(Instructions for the task): Look below and pull out each line with the word "table".

##### Record excerpts

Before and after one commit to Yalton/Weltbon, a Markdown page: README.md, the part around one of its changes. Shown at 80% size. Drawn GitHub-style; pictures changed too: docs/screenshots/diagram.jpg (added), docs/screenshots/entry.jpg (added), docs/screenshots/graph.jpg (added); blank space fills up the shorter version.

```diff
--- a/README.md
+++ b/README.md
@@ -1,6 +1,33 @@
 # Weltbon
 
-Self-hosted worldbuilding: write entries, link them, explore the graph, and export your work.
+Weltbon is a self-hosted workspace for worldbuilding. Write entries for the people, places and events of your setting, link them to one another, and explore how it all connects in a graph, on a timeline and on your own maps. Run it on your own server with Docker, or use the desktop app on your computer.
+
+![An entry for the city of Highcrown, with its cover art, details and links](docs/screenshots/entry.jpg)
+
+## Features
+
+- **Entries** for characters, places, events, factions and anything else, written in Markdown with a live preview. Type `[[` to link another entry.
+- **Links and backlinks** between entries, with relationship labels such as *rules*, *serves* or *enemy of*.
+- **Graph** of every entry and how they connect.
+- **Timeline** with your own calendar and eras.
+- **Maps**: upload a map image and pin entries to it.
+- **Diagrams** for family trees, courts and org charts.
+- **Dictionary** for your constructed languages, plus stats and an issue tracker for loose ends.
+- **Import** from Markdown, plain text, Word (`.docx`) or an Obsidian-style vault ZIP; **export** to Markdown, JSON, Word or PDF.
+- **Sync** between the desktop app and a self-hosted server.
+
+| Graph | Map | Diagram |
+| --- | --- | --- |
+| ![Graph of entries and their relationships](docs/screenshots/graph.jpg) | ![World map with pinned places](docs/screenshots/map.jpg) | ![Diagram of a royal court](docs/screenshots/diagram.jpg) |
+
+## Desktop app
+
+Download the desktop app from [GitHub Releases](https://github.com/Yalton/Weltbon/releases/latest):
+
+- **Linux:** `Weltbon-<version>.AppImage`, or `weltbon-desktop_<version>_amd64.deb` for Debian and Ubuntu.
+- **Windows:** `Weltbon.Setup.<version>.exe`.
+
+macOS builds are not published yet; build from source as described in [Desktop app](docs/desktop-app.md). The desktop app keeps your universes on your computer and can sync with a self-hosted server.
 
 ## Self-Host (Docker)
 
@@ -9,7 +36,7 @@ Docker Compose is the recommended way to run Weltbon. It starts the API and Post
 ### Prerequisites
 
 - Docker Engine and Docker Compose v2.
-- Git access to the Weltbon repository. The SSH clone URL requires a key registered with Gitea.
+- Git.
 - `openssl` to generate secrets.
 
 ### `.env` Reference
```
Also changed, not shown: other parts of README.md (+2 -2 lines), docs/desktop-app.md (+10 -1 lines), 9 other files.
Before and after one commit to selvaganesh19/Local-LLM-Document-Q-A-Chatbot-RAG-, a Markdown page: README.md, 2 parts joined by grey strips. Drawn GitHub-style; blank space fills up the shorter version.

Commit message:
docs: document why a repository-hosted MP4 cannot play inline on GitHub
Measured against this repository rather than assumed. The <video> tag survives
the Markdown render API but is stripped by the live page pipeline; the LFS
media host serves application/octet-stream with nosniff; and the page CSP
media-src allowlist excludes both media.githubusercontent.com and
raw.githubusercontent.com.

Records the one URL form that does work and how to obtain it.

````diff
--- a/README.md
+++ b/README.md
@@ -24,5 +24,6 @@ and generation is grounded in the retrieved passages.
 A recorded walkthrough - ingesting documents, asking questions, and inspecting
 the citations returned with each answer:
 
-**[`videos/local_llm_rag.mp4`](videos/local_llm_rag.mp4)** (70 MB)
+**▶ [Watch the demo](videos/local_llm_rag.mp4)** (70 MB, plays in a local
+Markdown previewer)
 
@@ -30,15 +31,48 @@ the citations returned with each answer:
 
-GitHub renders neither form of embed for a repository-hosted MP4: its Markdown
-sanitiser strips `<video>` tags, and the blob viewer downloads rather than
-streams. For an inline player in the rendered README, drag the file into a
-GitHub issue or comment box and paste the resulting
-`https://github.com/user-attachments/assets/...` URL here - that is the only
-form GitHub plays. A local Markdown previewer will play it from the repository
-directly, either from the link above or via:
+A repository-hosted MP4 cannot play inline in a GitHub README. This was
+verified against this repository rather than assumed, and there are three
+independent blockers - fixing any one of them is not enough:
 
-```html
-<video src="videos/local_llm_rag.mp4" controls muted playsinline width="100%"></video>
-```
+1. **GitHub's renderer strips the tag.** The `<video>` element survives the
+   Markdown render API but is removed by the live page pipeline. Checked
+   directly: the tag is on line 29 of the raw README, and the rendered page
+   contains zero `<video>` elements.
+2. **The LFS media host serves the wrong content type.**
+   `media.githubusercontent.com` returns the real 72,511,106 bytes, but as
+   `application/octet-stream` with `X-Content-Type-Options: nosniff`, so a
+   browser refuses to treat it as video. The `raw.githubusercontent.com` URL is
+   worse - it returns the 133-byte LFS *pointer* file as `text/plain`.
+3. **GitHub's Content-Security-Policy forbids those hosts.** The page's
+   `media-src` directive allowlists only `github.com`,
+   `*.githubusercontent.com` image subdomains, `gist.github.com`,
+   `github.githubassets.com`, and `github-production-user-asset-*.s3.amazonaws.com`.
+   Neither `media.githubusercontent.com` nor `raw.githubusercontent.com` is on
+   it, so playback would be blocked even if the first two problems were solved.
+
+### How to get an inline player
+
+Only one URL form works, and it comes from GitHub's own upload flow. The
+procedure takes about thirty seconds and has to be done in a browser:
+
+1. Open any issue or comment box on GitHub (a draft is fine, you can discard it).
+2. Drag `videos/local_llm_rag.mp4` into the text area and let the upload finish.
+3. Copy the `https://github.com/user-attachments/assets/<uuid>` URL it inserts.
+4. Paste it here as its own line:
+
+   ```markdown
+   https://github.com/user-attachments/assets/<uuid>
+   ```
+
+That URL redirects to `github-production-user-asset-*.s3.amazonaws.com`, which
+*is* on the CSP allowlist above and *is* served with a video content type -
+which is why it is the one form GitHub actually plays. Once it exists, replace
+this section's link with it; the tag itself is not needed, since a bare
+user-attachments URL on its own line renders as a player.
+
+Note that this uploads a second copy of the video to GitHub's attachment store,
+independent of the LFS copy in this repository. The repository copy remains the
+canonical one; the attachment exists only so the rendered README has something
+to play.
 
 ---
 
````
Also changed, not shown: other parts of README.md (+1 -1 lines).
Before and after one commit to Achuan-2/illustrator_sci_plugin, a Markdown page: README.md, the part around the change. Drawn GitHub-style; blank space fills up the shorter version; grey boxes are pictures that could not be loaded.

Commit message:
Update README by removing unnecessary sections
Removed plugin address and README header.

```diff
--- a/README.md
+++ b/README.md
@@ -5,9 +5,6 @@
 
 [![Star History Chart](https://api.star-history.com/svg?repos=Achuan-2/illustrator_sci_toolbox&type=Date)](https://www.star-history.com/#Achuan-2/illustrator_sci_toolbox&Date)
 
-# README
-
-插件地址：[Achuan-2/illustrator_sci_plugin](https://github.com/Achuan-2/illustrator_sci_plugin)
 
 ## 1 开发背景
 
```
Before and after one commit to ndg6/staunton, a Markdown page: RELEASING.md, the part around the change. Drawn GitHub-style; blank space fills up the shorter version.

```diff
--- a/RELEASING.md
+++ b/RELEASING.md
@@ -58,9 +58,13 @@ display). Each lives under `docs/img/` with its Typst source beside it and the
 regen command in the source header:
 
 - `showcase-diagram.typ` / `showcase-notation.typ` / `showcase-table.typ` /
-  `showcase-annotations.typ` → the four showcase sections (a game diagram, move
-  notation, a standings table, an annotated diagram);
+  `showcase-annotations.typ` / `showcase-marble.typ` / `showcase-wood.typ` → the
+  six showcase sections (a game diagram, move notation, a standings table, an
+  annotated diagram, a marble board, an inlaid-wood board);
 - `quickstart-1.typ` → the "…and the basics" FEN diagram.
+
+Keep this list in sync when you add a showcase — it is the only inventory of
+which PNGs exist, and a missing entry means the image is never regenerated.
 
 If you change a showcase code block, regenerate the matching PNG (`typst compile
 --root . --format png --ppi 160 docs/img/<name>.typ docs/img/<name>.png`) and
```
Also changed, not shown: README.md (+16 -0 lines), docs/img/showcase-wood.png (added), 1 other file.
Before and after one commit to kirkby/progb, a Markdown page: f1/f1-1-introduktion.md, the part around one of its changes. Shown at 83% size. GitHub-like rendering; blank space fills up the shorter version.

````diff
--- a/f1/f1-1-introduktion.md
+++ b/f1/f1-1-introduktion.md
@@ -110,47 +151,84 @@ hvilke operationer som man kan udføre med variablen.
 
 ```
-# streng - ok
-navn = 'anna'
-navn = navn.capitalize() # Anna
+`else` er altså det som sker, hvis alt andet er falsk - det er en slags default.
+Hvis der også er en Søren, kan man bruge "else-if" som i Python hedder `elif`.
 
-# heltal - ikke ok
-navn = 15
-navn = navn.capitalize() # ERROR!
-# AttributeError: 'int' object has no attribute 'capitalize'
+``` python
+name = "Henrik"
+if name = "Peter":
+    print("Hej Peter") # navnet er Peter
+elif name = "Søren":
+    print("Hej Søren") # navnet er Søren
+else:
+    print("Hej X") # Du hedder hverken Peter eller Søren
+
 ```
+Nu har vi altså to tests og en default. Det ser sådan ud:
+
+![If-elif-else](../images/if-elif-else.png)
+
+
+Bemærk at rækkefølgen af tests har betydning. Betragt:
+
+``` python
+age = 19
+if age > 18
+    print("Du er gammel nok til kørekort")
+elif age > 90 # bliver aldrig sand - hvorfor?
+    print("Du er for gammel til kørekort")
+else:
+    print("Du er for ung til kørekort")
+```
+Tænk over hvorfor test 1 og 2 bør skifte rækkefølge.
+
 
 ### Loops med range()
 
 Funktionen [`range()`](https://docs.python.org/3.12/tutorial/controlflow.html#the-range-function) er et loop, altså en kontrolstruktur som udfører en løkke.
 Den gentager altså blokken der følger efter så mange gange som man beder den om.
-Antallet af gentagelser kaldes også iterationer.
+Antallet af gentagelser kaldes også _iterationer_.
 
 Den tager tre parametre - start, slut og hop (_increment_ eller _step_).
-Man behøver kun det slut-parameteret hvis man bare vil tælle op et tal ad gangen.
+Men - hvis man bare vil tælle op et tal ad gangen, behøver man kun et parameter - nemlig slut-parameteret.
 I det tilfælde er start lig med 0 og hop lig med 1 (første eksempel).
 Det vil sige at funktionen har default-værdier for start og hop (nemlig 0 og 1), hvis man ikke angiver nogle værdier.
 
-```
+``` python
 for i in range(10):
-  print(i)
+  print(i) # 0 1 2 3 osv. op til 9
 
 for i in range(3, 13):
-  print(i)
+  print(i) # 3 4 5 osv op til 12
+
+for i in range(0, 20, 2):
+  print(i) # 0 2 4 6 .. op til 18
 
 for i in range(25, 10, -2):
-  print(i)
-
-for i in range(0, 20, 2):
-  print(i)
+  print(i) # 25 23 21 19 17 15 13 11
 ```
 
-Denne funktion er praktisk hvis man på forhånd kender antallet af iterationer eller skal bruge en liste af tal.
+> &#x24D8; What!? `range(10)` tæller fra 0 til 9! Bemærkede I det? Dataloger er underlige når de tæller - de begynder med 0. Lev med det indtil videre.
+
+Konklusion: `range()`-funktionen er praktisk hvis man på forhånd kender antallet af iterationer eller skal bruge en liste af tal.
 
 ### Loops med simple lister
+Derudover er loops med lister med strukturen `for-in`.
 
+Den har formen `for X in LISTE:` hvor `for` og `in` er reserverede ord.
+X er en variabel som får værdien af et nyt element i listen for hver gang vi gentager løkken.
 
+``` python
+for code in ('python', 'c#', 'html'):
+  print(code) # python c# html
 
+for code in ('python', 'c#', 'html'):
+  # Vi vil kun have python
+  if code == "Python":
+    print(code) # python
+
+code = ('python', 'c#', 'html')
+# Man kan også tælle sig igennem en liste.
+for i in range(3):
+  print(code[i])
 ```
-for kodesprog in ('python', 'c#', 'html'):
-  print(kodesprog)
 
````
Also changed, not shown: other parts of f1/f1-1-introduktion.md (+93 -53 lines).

##########

(Solution to the problem):
 - `showcase-diagram.typ` / `showcase-notation.typ` / `showcase-table.typ` /
-  notation, a standings table, an annotated diagram);
+  six showcase sections (a game diagram, move notation, a standings table, an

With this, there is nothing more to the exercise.